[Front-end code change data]
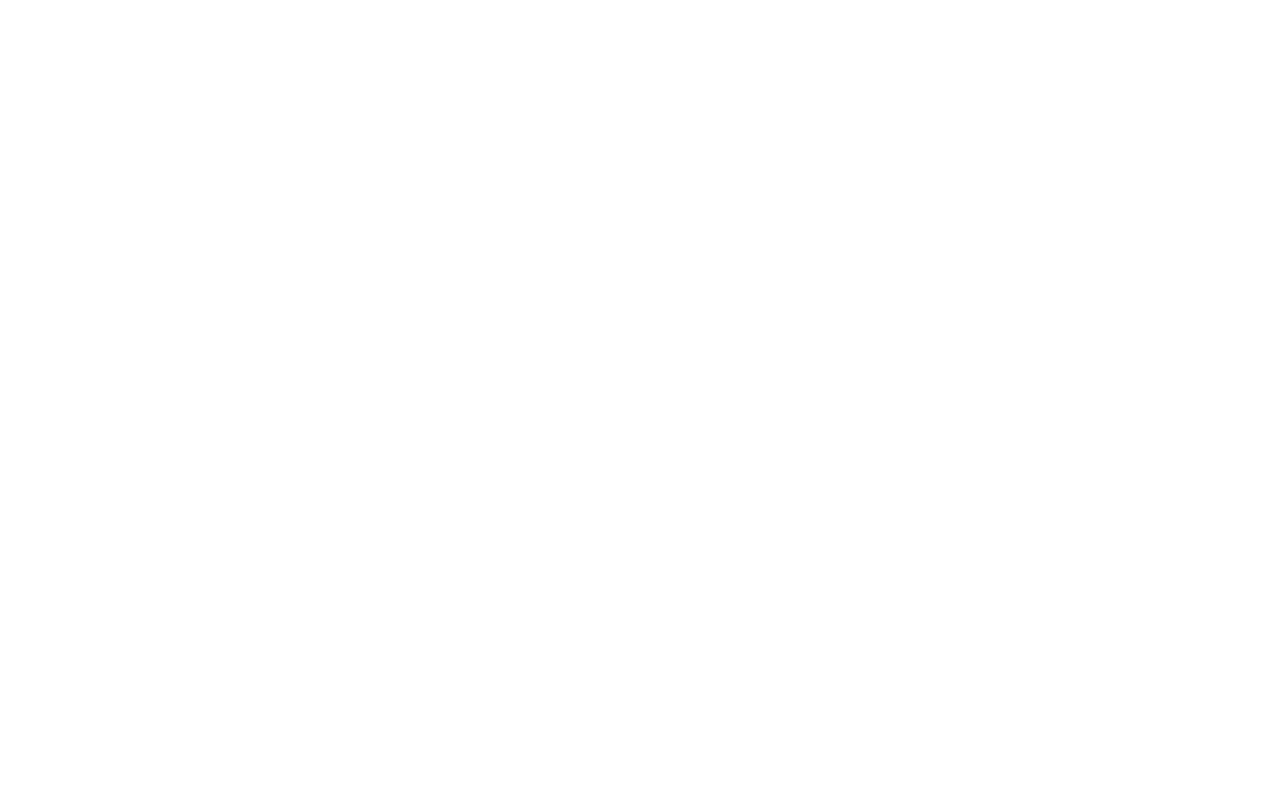
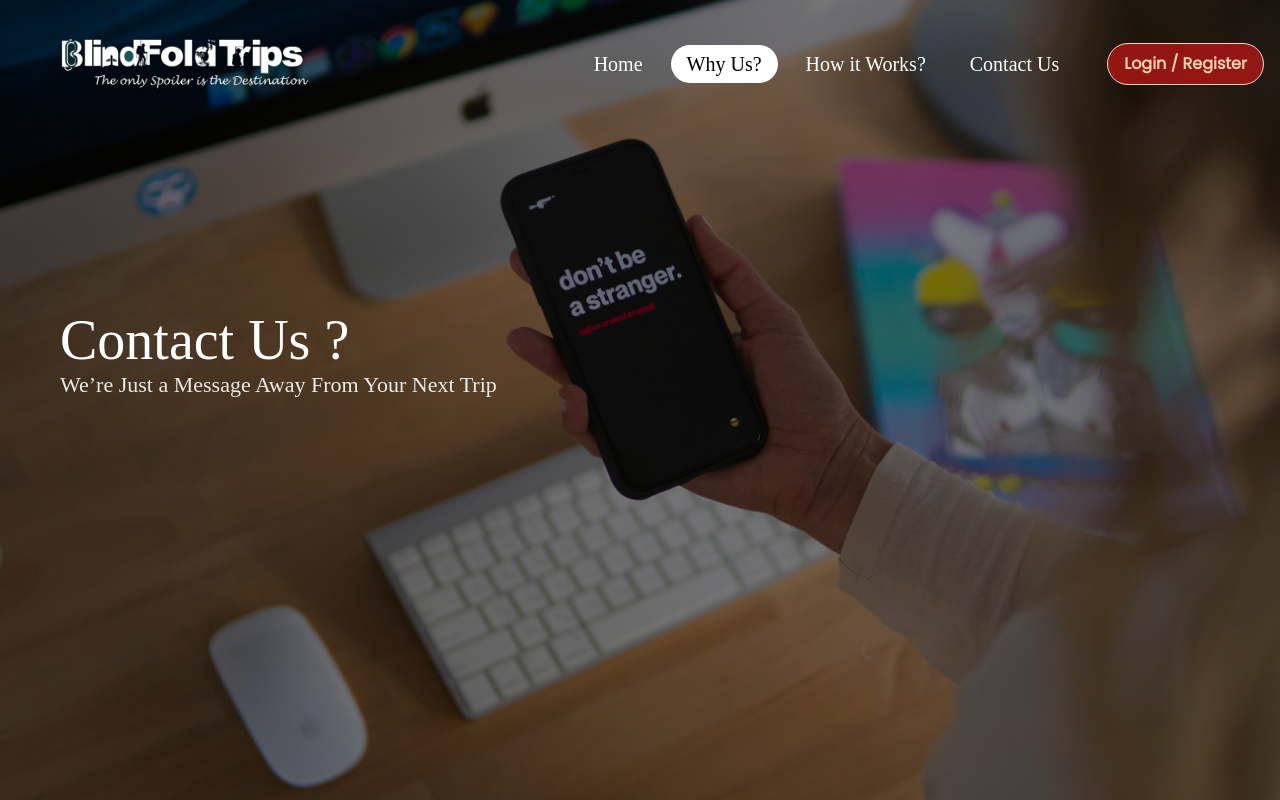
Before and after one commit to VamsiKurapati/BFT_Demo, a React (Vite) app: page /why_us in a window 1280 px wide. Before the commit this address had no page. Shown: the top 800 px of the page. Built offline with nearby package versions, Linux system fonts and the light colour scheme; a web font is replaced by a local one.

Commit message:
Started Why_Us

```diff
--- a/src/App.jsx
+++ b/src/App.jsx
@@ -4,6 +4,7 @@
 
 const Home = lazy(() => import("./assets/Home"));
 const Contact = lazy(() => import("./assets/Contact"));
+const WhyUs = lazy(() => import("./assets/Why_Us"));
 
 const App = () => {
     return (
@@ -12,6 +13,7 @@
                 <Route path="/" element={<Home />} />
                 <Route path="/home" element={<Home />} />
                 <Route path="/contact" element={<Contact />} />
+                <Route path="/why_us" element={<WhyUs />} />
           </Routes>
       </Suspense>
     );
--- /dev/null
+++ b/src/assets/Why_Us.jsx
@@ -0,0 +1,126 @@
+import React, { useState } from "react";
+import { motion, AnimatePresence } from "framer-motion";
+import { useLocation } from "react-router-dom";
+import Footer from "./Footer";
+
+export default function WhyUs() {
+    const [isMobileMenuOpen, setIsMobileMenuOpen] = useState(false);
+    const location = useLocation();
+
+    const navLinks = [
+        { label: "Home", path: "/" },
+        { label: "Why Us?", path: "/why_us" },
+        { label: "How it Works?", path: "/how_it_works" },
+        { label: "Contact Us", path: "/contact" },
+    ];
+
+    return(
+        <section className="w-full font-goudy">
+                {/* Background Image and Navigation */}
+                <section
+                  className="relative min-h-screen md:h-[750px] bg-cover bg-center bg-no-repeat overflow-hidden"
+                  style={{ backgroundImage: "url('/contact_us.jpg')" }}
+                >
+                  <div className="absolute inset-0 bg-[#00000080] z-0"></div>
+
+                  <div className="container mx-auto px-4 py-8 flex justify-between items-center lg:pl-[48px] relative z-10">
+                    {/* Logo */}
+                    <div className="text-white text-2xl font-bold">
+                      <img src="/logo.png" alt="Logo" className="h-16" />
+                    </div>
+
+                    {/* Desktop Navigation */}
+                    <div className="flex items-center">
+                      <nav className="hidden lg:flex">
+                        <ul className="flex gap-[12px] text-white font-goudy text-[20px] font-normal">
+                          {navLinks.map((link) => (
+                            <li key={link.path}>
+                              <a
+                                href={link.path}
+                                className={`px-4 py-2 ${
+                                  location.pathname === link.path
+                                    ? "bg-white text-black rounded-full"
+                                    : "hover:text-gray-300"
+                                }`}
+                              >
+                                {link.label}
+                              </a>
+                            </li>
+                          ))}
+                        </ul>
+                      </nav>
+
+                      {/* Login Button */}
+                      <div className="hidden lg:block ml-8 relative group">
+                        <button
+                          className="bg-[#A11716E5] text-[#FCD2B1] px-4 py-2 font-poppins font-bold rounded-full transition border border-1 group-hover:bg-[#003566] flex items-center"
+                          style={{ borderColor: '#FCD2B1' }}
+                        >
+                          Login / Register
+                          <img
+                            src="/Person.png"
+                            alt="Person"
+                            className="h-6 w-6 ml-2 absolute opacity-0 group-hover:opacity-100 group-hover:static transition-all duration-300"
+                          />
+                        </button>
+                      </div>
+
+                      {/* Hamburger Button */}
+                      <button
+                        className="lg:hidden ml-4 text-white focus:outline-none text-3xl"
+                        onClick={() => setIsMobileMenuOpen(!isMobileMenuOpen)}
+                      >
+                        ☰
+                      </button>
+                    </div>
+                  </div>
+
+                  {/* Mobile Menu with animation */}
+                  <AnimatePresence>
+                    {isMobileMenuOpen && (
+                      <motion.div
+                        initial={{ height: 0, opacity: 0 }}
+                        animate={{ height: "auto", opacity: 1 }}
+                        exit={{ height: 0, opacity: 0 }}
+                        className="absolute top-[100px] right-0 w-2/3 bg-[#FCD2B1] flex flex-col items-center py-6 z-20 lg:hidden overflow-hidden"
+                      >
+                        {navLinks.map((link) => (
+                          <a
+                            key={link.path}
+                            href={link.path}
+                            className={`text-lg py-2 px-6 ${
+                              location.pathname === link.path
+                                ? "bg-white text-black rounded-full"
+                                : "text-white hover:text-gray-300"
+                            }`}
+                          >
+                            {link.label}
+                          </a>
+                        ))}
+                        <button
+                          className="mt-4 bg-[#A11716E5] text-[#FCD2B1] px-6 py-2 font-poppins font-bold rounded-full transition border transition border  border-1"
+                          style={{ borderColor: '#FCD2B1' }}
+                        >
+                          Login / Register
+                        </button>
+                      </motion.div>
+                    )}
+                  </AnimatePresence>
+
+                  {/* Hero Content */}
+                  <div className="container mx-auto px-8 mt-48 lg:pl-[60px] relative z-10">
+                    <div className="max-w-xl">
+                      <h2 className="text-4xl md:text-[56px] font-delta-gothic font-weight-400 text-white">
+                        Contact Us ?
+                      </h2>
+                      <p className="mt-2 text-[#FFFFFFE5] font-goudy font-weight-400 text-[22px]">
+                        We’re Just a Message Away From Your Next Trip
+                      </p>
+                    </div>
+                  </div>
+                </section>
+
+                <Footer />
+        </section>
+    );
+}
```
Also changed, not shown: public/why_us.jpg (added), 1 other file (tests, documents, lock files or other folders).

Work to complete: Skipping any images, write out all the data exactly.

The answer:
Before and after one commit to VamsiKurapati/BFT_Demo, a React (Vite) app: page /why_us in a window 1280 px wide. Before the commit this address had no page. Shown: the top 800 px of the page. Built offline with nearby package versions, Linux system fonts and the light colour scheme; a web font is replaced by a local one.

Commit message:
Started Why_Us

```diff
--- a/src/App.jsx
+++ b/src/App.jsx
@@ -4,6 +4,7 @@
 
 const Home = lazy(() => import("./assets/Home"));
 const Contact = lazy(() => import("./assets/Contact"));
+const WhyUs = lazy(() => import("./assets/Why_Us"));
 
 const App = () => {
     return (
@@ -12,6 +13,7 @@
                 <Route path="/" element={<Home />} />
                 <Route path="/home" element={<Home />} />
                 <Route path="/contact" element={<Contact />} />
+                <Route path="/why_us" element={<WhyUs />} />
           </Routes>
       </Suspense>
     );
--- /dev/null
+++ b/src/assets/Why_Us.jsx
@@ -0,0 +1,126 @@
+import React, { useState } from "react";
+import { motion, AnimatePresence } from "framer-motion";
+import { useLocation } from "react-router-dom";
+import Footer from "./Footer";
+
+export default function WhyUs() {
+    const [isMobileMenuOpen, setIsMobileMenuOpen] = useState(false);
+    const location = useLocation();
+
+    const navLinks = [
+        { label: "Home", path: "/" },
+        { label: "Why Us?", path: "/why_us" },
+        { label: "How it Works?", path: "/how_it_works" },
+        { label: "Contact Us", path: "/contact" },
+    ];
+
+    return(
+        <section className="w-full font-goudy">
+                {/* Background Image and Navigation */}
+                <section
+                  className="relative min-h-screen md:h-[750px] bg-cover bg-center bg-no-repeat overflow-hidden"
+                  style={{ backgroundImage: "url('/contact_us.jpg')" }}
+                >
+                  <div className="absolute inset-0 bg-[#00000080] z-0"></div>
+
+                  <div className="container mx-auto px-4 py-8 flex justify-between items-center lg:pl-[48px] relative z-10">
+                    {/* Logo */}
+                    <div className="text-white text-2xl font-bold">
+                      <img src="/logo.png" alt="Logo" className="h-16" />
+                    </div>
+
+                    {/* Desktop Navigation */}
+                    <div className="flex items-center">
+                      <nav className="hidden lg:flex">
+                        <ul className="flex gap-[12px] text-white font-goudy text-[20px] font-normal">
+                          {navLinks.map((link) => (
+                            <li key={link.path}>
+                              <a
+                                href={link.path}
+                                className={`px-4 py-2 ${
+                                  location.pathname === link.path
+                                    ? "bg-white text-black rounded-full"
+                                    : "hover:text-gray-300"
+                                }`}
+                              >
+                                {link.label}
+                              </a>
+                            </li>
+                          ))}
+                        </ul>
+                      </nav>
+
+                      {/* Login Button */}
+                      <div className="hidden lg:block ml-8 relative group">
+                        <button
+                          className="bg-[#A11716E5] text-[#FCD2B1] px-4 py-2 font-poppins font-bold rounded-full transition border border-1 group-hover:bg-[#003566] flex items-center"
+                          style={{ borderColor: '#FCD2B1' }}
+                        >
+                          Login / Register
+                          <img
+                            src="/Person.png"
+                            alt="Person"
+                            className="h-6 w-6 ml-2 absolute opacity-0 group-hover:opacity-100 group-hover:static transition-all duration-300"
+                          />
+                        </button>
+                      </div>
+
+                      {/* Hamburger Button */}
+                      <button
+                        className="lg:hidden ml-4 text-white focus:outline-none text-3xl"
+                        onClick={() => setIsMobileMenuOpen(!isMobileMenuOpen)}
+                      >
+                        ☰
+                      </button>
+                    </div>
+                  </div>
+
+                  {/* Mobile Menu with animation */}
+                  <AnimatePresence>
+                    {isMobileMenuOpen && (
+                      <motion.div
+                        initial={{ height: 0, opacity: 0 }}
+                        animate={{ height: "auto", opacity: 1 }}
+                        exit={{ height: 0, opacity: 0 }}
+                        className="absolute top-[100px] right-0 w-2/3 bg-[#FCD2B1] flex flex-col items-center py-6 z-20 lg:hidden overflow-hidden"
+                      >
+                        {navLinks.map((link) => (
+                          <a
+                            key={link.path}
+                            href={link.path}
+                            className={`text-lg py-2 px-6 ${
+                              location.pathname === link.path
+                                ? "bg-white text-black rounded-full"
+                                : "text-white hover:text-gray-300"
+                            }`}
+                          >
+                            {link.label}
+                          </a>
+                        ))}
+                        <button
+                          className="mt-4 bg-[#A11716E5] text-[#FCD2B1] px-6 py-2 font-poppins font-bold rounded-full transition border transition border  border-1"
+                          style={{ borderColor: '#FCD2B1' }}
+                        >
+                          Login / Register
+                        </button>
+                      </motion.div>
+                    )}
+                  </AnimatePresence>
+
+                  {/* Hero Content */}
+                  <div className="container mx-auto px-8 mt-48 lg:pl-[60px] relative z-10">
+                    <div className="max-w-xl">
+                      <h2 className="text-4xl md:text-[56px] font-delta-gothic font-weight-400 text-white">
+                        Contact Us ?
+                      </h2>
+                      <p className="mt-2 text-[#FFFFFFE5] font-goudy font-weight-400 text-[22px]">
+                        We’re Just a Message Away From Your Next Trip
+                      </p>
+                    </div>
+                  </div>
+                </section>
+
+                <Footer />
+        </section>
+    );
+}
```
Also changed, not shown: public/why_us.jpg (added), 1 other file (tests, documents, lock files or other folders).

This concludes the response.